Research conducted by the information service provider Bankinform estimated that many Russians are interested in the news surrounding the potential launch of a digital ruble. However, 32% are not in favor of such a monetary product, viewing it as some sort of scam.
The world’s largest country by landmass has been among the most active on the CBDC scene. The pilot version, which will include testing with banks, businesses, and consumers, is expected to start in mid-August.
Russians not so Supportive
The study revealed that 13% of the respondents closely monitor the development of the digital ruble and intend to use it once it sees the light of day. Those participants also said they see new opportunities presented by the upcoming CBDC.
Every third questioned person admitted following the news about the new digital form of Russia’s national currency but has no intention to deal with it. Over 21% are not interested in the topic at all.
The most interesting answer came from 32% of the respondents, who labeled the Russian CBDC as “some kind of fraud.”
There are different reasons why one might not be in favor of that type of financial product. CBDCs will be issued and controlled by centralized authorities, meaning they could endanger people’s privacy. According to Bankinform, though, another contributing factor to the distrust in the digital ruble could be the “ignorance” and the lack of substantial information on its advancement.
Scam or not, many nations (including some leading economies) have already started exploring the product. As CryptoPotato recently reported, Japan, Australia, South Korea, the UK, and many others have introduced some programs to test the pros and cons of a central bank digital currency.
Somewhat expectedly (considering the political regime there), China is leading the race. The domestic authorities have introduced multiple initiatives to popularize the digital yuan, such as allowing CBDC settlements during the 2022 Winter Olympic Games held in Beijing.
How far has Russia Gone?
The country’s officials seem determined to finalize their CBDC project in the near future. Not long ago, President Vladimir Putin signed a law that enables Russia’s Civil Code to add the digital ruble as a payment method.

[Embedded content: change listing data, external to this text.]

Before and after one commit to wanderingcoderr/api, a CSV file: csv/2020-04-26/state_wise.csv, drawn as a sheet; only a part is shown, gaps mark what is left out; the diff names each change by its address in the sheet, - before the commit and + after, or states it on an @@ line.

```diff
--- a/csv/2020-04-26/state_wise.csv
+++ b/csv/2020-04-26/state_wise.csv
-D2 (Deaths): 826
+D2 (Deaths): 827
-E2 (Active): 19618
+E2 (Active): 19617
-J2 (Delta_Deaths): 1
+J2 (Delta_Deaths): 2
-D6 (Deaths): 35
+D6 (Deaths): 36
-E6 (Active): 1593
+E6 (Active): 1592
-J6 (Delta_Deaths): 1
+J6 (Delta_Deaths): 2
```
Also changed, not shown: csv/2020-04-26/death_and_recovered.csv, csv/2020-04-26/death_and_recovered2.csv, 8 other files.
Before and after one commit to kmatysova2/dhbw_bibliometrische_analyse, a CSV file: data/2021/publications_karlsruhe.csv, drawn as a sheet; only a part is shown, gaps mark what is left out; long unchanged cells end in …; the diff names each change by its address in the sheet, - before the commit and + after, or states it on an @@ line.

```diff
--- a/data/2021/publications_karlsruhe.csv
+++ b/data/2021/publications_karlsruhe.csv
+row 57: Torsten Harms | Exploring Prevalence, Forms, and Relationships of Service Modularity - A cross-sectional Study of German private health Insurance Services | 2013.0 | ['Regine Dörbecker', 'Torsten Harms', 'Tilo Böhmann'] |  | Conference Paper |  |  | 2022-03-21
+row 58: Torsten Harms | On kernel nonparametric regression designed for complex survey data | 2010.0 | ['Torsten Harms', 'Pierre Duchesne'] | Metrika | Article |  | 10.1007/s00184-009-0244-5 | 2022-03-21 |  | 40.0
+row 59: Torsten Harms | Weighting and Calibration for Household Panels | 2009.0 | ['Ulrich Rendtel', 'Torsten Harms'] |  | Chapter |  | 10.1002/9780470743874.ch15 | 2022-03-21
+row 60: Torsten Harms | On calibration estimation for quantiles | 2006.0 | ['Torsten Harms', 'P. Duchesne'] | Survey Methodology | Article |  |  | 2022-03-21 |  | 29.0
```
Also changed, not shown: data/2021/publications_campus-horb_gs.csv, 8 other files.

At the same time, the central bank was allowed to introduce the product to citizens.
“We really hope that it will be more convenient and cheaper for both people and businesses, and they will start using it. This is a new opportunity,” Elvira Nabiullina – Governor of the bank – stated.
Earlier this week, the financial institution announced plans to start experiments with the CBDC. First Deputy Governor Olga Skorobogatova said the operation will involve 13 banks and a limited circle of their customers.
“We plan to introduce the digital ruble into mass circulation based on the results of phased testing and subject to the successful completion of piloting all scenarios for operations with the digital ruble. We expect that starting from 2025, citizens and businesses will be able to actively use the national digital currency, of course, at their own request,” she added.